(Reuters) - Kentucky state Representative Dan Johnson, who was facing sexual assault accusations, died in a probable suicide on Wednesday, Bullitt County Coroner Dave Billings said.
Johnson, 57, also the leader of the Louisville-area Heart of Fire Church, held a news conference on Tuesday at which he denied accusations contained in a report by the Kentucky Center for Investigative Reporting. The report, published earlier in the week, included accusations from a woman that Johnson molested her in 2013 when she was a teenager.
- All of these celebrities have had their nudes leaked 35 Pictures
- UPDATE: Looking back at Lil' Kim's style through the years 40 Pictures
Johnson, whose press conference was widely reported by local media, also defied calls by some legislators to step down.
On Wednesday evening, Johnson was found dead in a probable suicide from a single gunshot wound near Louisville, the coroner said, adding that an autopsy would be performed on Thursday.
Billings said law enforcement officials had been searching for Johnson after someone read a post on his Facebook page, became concerned and contacted police.

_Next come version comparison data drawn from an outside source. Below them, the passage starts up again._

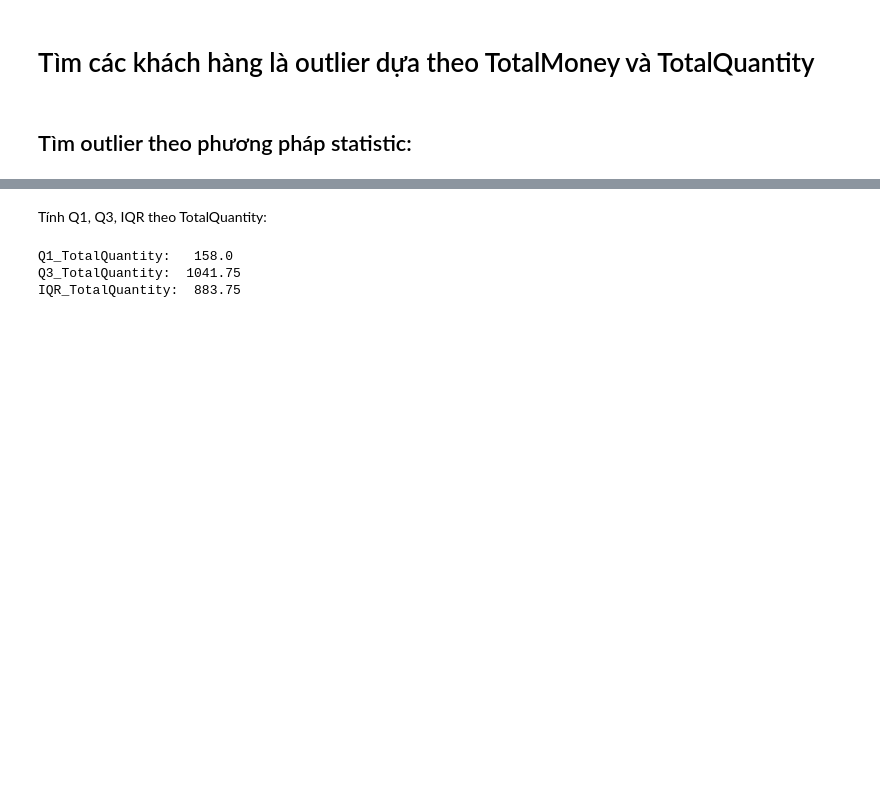
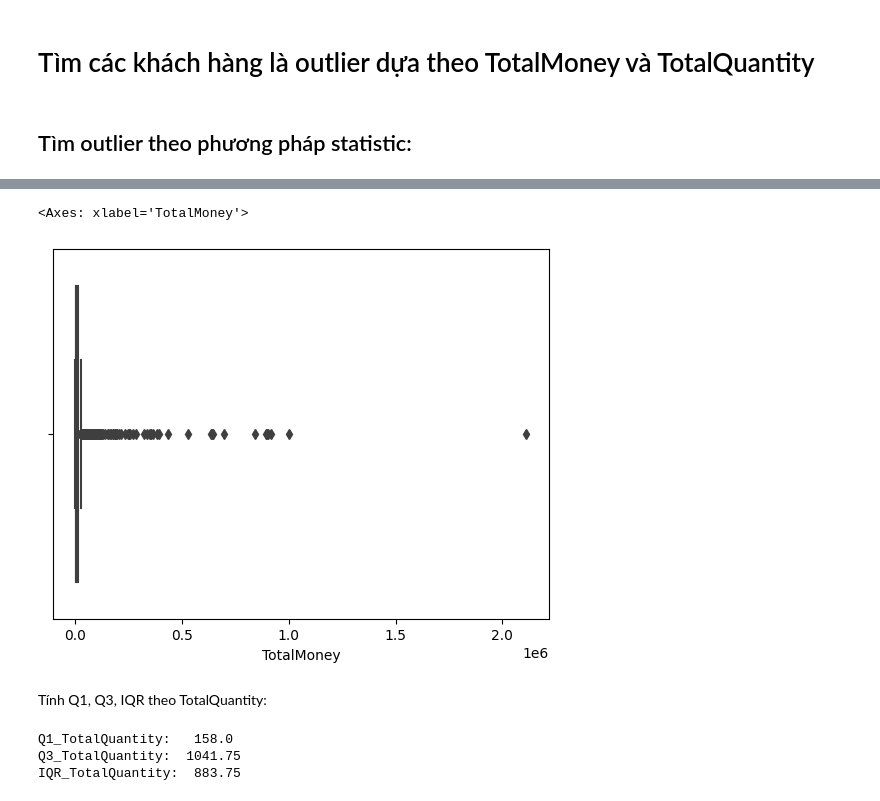
Before and after one commit to n0aHVN/Uni_DataMining_Final, a Jupyter notebook: Code.ipynb, the cells around one changed output, grey strips where cells are left out. Saved outputs shown, nothing was run; the diff lists cells and outputs as text; code cells hidden in the pictures; blank space fills up the shorter version.

```diff
--- a/Code.ipynb
+++ b/Code.ipynb
@@ -189,3 +189,8 @@ sb.boxplot(x='TotalQuantity',data=customer_quantity_money)
+# %%
+sb.boxplot(x='TotalMoney',data=customer_quantity_money)
+# %% [output]
+<Axes: xlabel='TotalMoney'>
+[figure, added]
 # %% [markdown]
 Tính Q1, Q3, IQR theo TotalQuantity:
 # %%
```
Also changed, not shown: parts of 30 cells of this notebook, 4 other files.
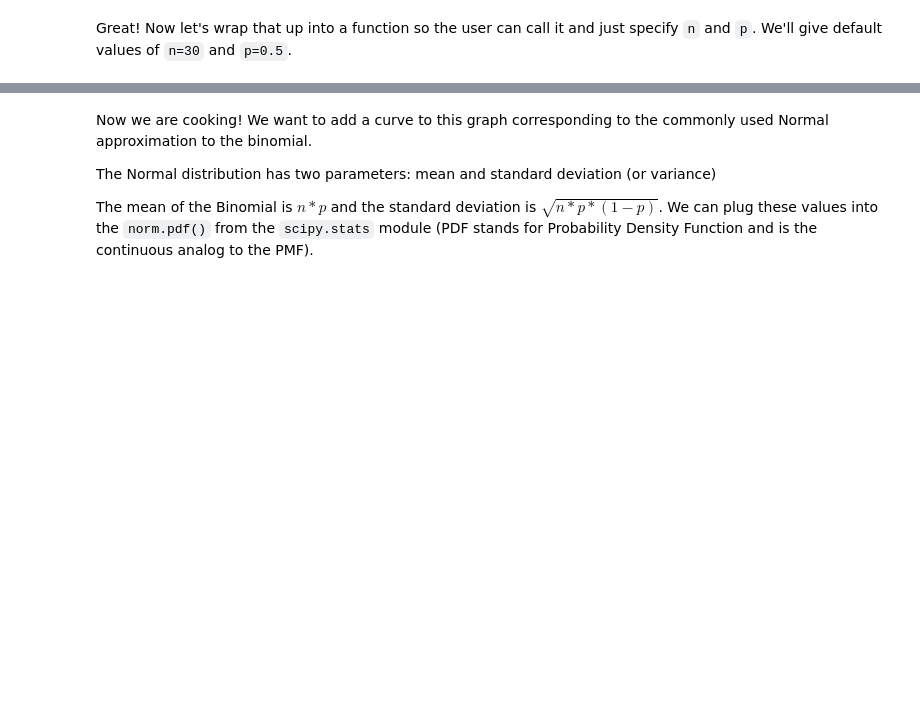
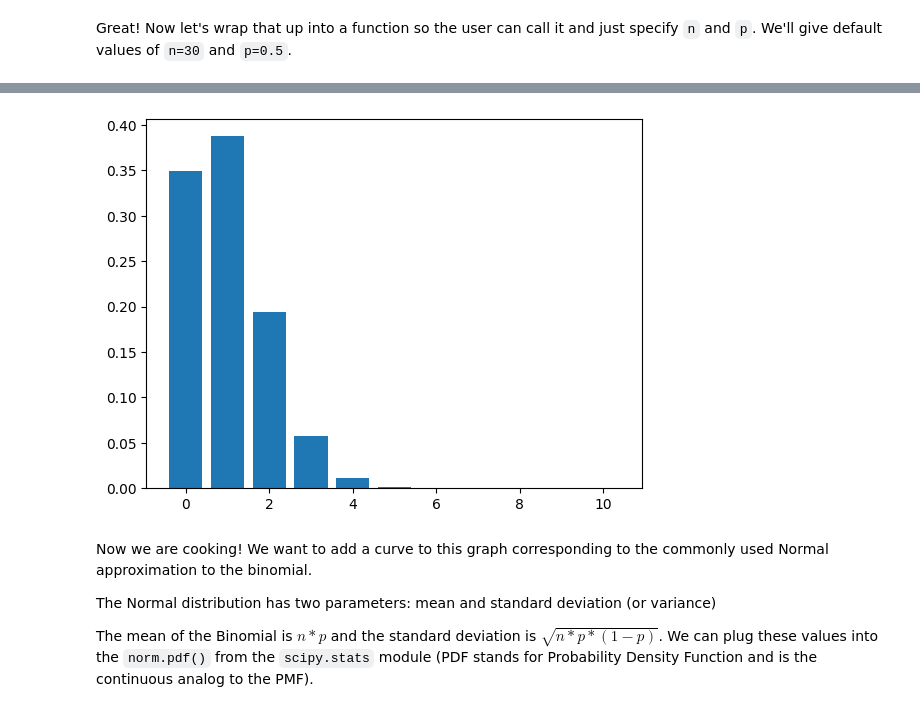
Before and after one commit to jbpost2/ST-554-Big-Data-With-Python-Course-Notes, a Jupyter notebook: Learning_Python.ipynb, the cells around one changed output, grey strips where cells are left out. Cells and saved outputs as stored; diff of their text form; code cells hidden in the pictures; blank space fills up the shorter version.

```diff
--- a/Learning_Python.ipynb
+++ b/Learning_Python.ipynb
@@ -304,5 +297,7 @@ Ok, we have the values of the random variable (0 to $n$) and the probabilities w
 # %%
-plt.bar(x = range(0,31), height = stats.binom.pmf(range(0,31), n = 30, p = 0.5))
+n = 30
+p = 0.5
+plt.bar(x = range(n+1), height = stats.binom.pmf(range(n+1), n = n, p = p))
 # %% [output]
 <BarContainer object of 31 artists>
 [figure]
@@ -310,9 +305,5 @@ plt.bar(x = range(0,31), height = stats.binom.pmf(range(0,31), n = 30, p = 0.5))
 Great! Now let's wrap that up into a function so the user can call it and just specify `n` and `p`. We'll give default values of `n=30` and `p=0.5`.
 # %%
 def binom_norm_plot(n = 30, p = 0.5):
-    x = range(0,n+1)
-    height = stats.binom.pmf(x, n = n, p = p)
-    plt.bar(x = x, height = height)
-    return
-
-binom_norm_plot(n = 50, p = 0.1)
+    plt.bar(x = range(n+1), height = stats.binom.pmf(range(n+1), n = n, p = p))
+    return None
@@ -321,3 +314,7 @@ binom_norm_plot(n = 50, p = 0.1)
+# %%
+binom_norm_plot(n= 10, p = 0.1)
+# %% [output]
+[figure, added]
 # %% [markdown]
 Now we are cooking! We want to add a curve to this graph corresponding to the commonly used Normal approximation to the binomial.
 
```
Also changed, not shown: parts of 50 cells of this notebook.
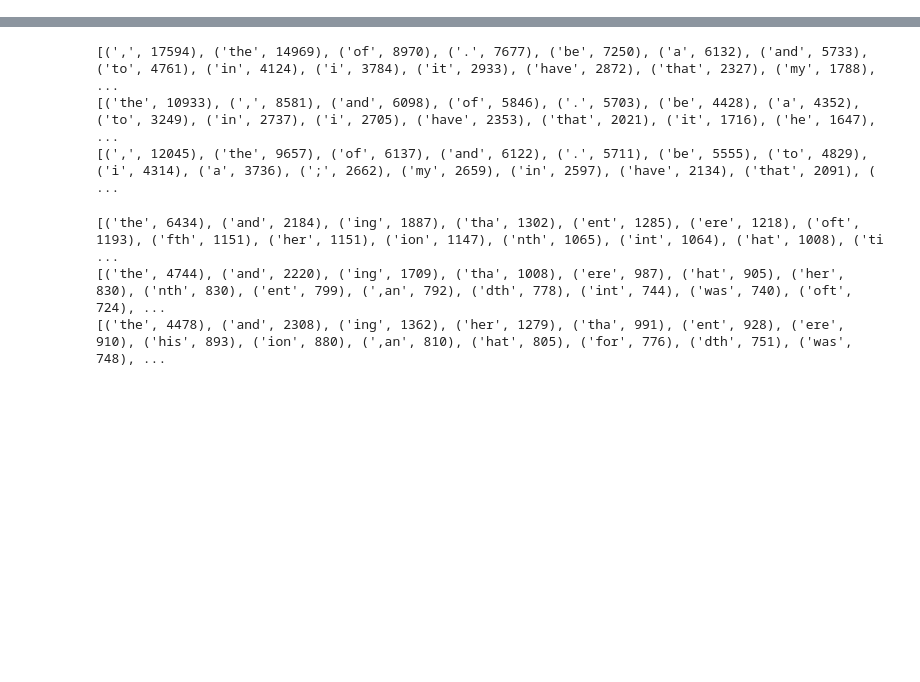
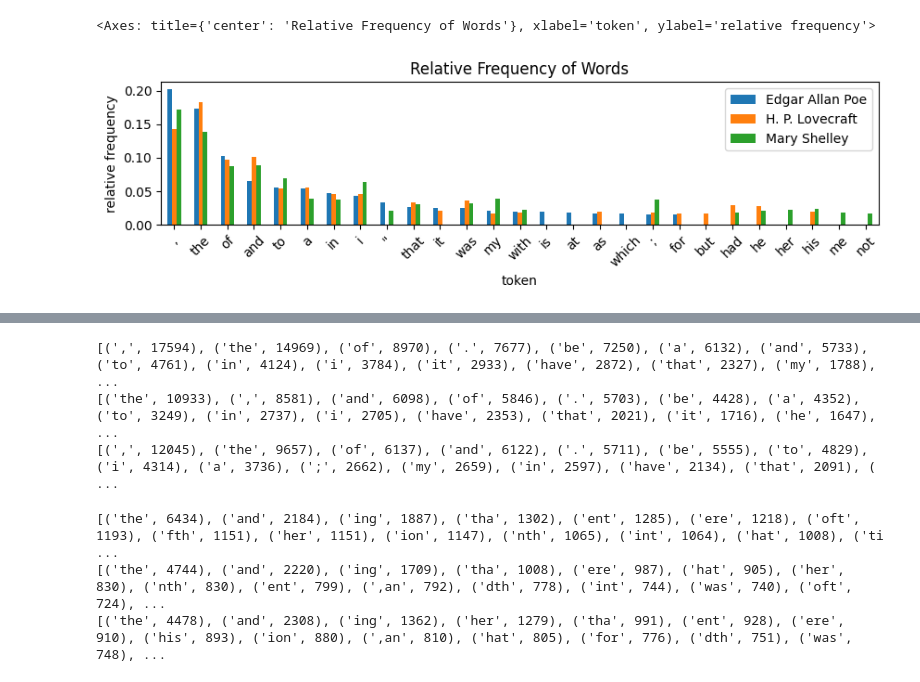
Before and after one commit to kobutri/pg_knowledge_discovery_ml, a Jupyter notebook: feature_exploration.ipynb, the cells around one changed output, grey strips where cells are left out. Cells and saved outputs as stored; diff of their text form; code cells hidden in the pictures; blank space fills up the shorter version.

```diff
--- a/feature_exploration.ipynb
+++ b/feature_exploration.ipynb
@@ -9,11 +7,4 @@ data.head()
-# %%
-from nltk import FreqDist
-from nltk import word_tokenize
-
-per_author = data.groupby('author')['text'].aggregate(lambda x: ' '.join(list(x)))
-for doc in per_author:
-    text = map(lambda x: x.lower(), word_tokenize(doc))
-    print(FreqDist(text).most_common(100))
-
-# stop words and punctuation expectately dominate
-# Numbers and proper names seem to be rare enough to not pose noteworthy problem
+# %%
+data = pd.read_json('new_train.json')
+data.columns = ["id", "text", "author"]
+data.head()
@@ -20,2 +18,30 @@ for doc in per_author:
+# %%
+from nltk import FreqDist
+from nltk import word_tokenize
+
+def to_words(x):
+    doc = ' '.join(list(x)).lower()
+    return [doc[start:end] for start, end in NLTKWordTokenizer().span_tokenize(doc)]
+
+df = pd.DataFrame()
+per_author = data.groupby('author').agg(
+    text = pd.NamedAgg("text", aggfunc=lambda x: FreqDist(to_words(x)).most_common(20)))
+per_author = per_author.explode("text")
+per_author["freq"] = per_author["text"].apply(lambda x: x[1])
+per_author["text"] = per_author["text"].apply(lambda x: x[0])
+per_author = per_author.reset_index()
+per_author = per_author.pivot_table(index="text", values="freq", columns="author").reset_index()
+per_author = per_author.sort_values("EAP", ascending=False)
+per_author = per_author.rename(columns={"MWS": "Mary Shelley",
+                      "HPL": "H. P. Lovecraft", "EAP": "Edgar Allan Poe"})
+per_author.rename_axis('', inplace=True, axis=1)
+per_author
+per_author.iloc[:, 1:] = per_author.iloc[:, 1:].apply(lambda x: x / x.sum())
+per_author.plot.bar("text", figsize=(10, 2), rot=45, ylabel="relative frequency", xlabel="token", title="Relative Frequency of Words")
+# stop words and punctuation expectately dominate
+# Numbers and proper names seem to be rare enough to not pose noteworthy problem
+# %% [output]
+<Axes: title={'center': 'Relative Frequency of Words'}, xlabel='token', ylabel='relative frequency'>
+[figure, added]
 # %%
 for doc in per_author:
```
Also changed, not shown: parts of 4 cells of this notebook, 22 other files.
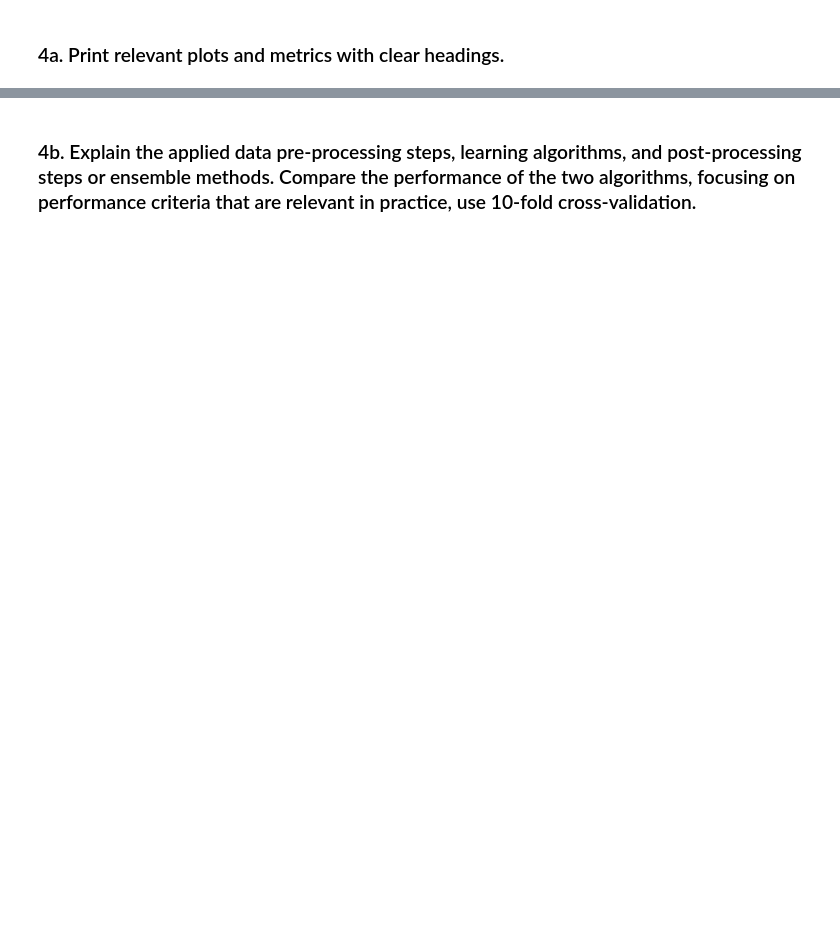
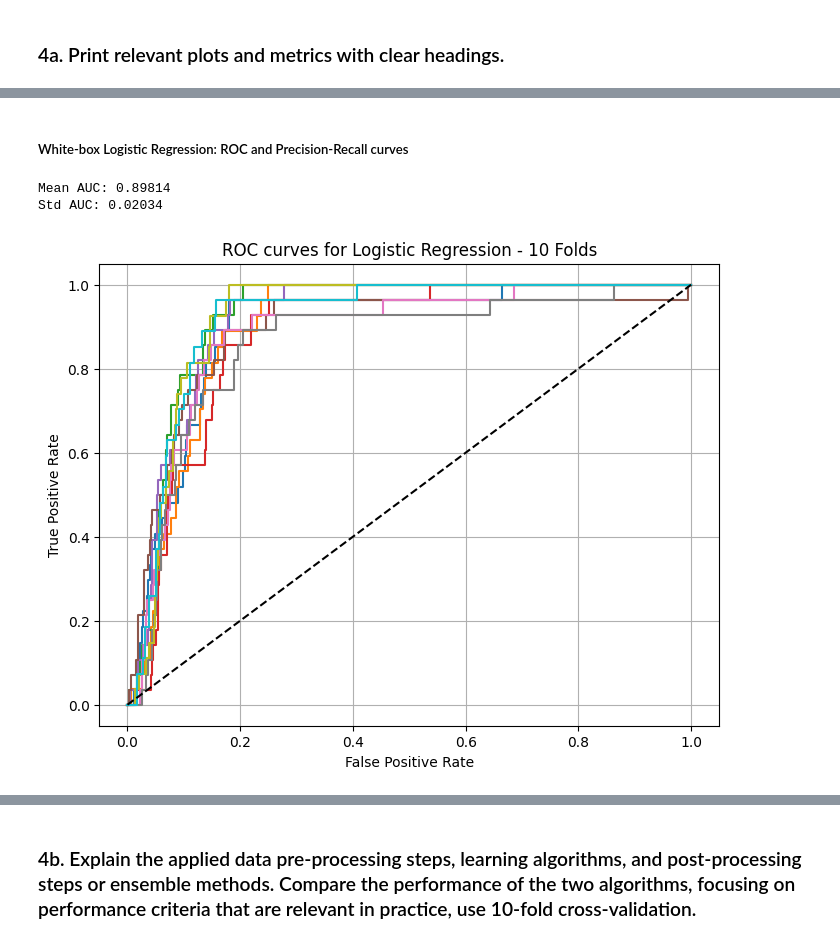
Before and after one commit to amar-mesic/cyber-data, a Jupyter notebook: lab-1/Lab1.ipynb, the cells around one changed output, grey strips where cells are left out. Drawn from its saved outputs; the diff is of its cells as text; code cells hidden in the pictures; blank space fills up the shorter version.

```diff
--- a/lab-1/lab1_colab.ipynb
+++ b/lab-1/Lab1.ipynb
@@ -499,0 +589,8 @@ Mean AUC: 0.45846
+# %% [markdown]
+##### White-box Logistic Regression: ROC and Precision-Recall curves
+# %%
+plot_roc_curve(lr_probs, [y_test for _, y_test in test_folds], "ROC curves for Logistic Regression - 10 Folds")
+# %% [output]
+Mean AUC: 0.89814
+Std AUC: 0.02034
+[figure, added]
```
Also changed, not shown: parts of 37 cells of this notebook, 1 other file.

The post has since been taken down, but the Courier-Journal reported that it appeared to be a farewell and read in part, "the accusations from NPR are false, GOD and only GOD knows the truth. Nothing is the way they make it out to be."
The death comes amid a national reckoning over sexual harassment and abuse that has included allegations of misconduct in a number of state legislatures, including in Kentucky.
Kentucky Republican Jeff Hoover recently resigned his post as Speaker of the Kentucky House of Representatives under a cloud of sexual harassment allegations.
"Saddened to hear of tonight's death of KY Representative Dan Johnson," Kentucky Republican Gov. Matt Bevin wrote on Twitter. "My heart breaks for his family tonight...these are heavy days in Frankfort and in America...may God indeed shed His grace on us all...we sure need it."
Michael Skoler, President of Louisville Public Media, which operates the investigative reporting center, said in a statement on social media that the organization reached out to Johnson numerous times during its seven-month investigation but that he declined to discuss the group's findings.
Johnson was elected in 2016 despite becoming known for a 2016 Facebook post comparing President Barack Obama and Michelle Obama to monkeys, WDRB-TV has reported.
(Editing by Jacqueline Wong)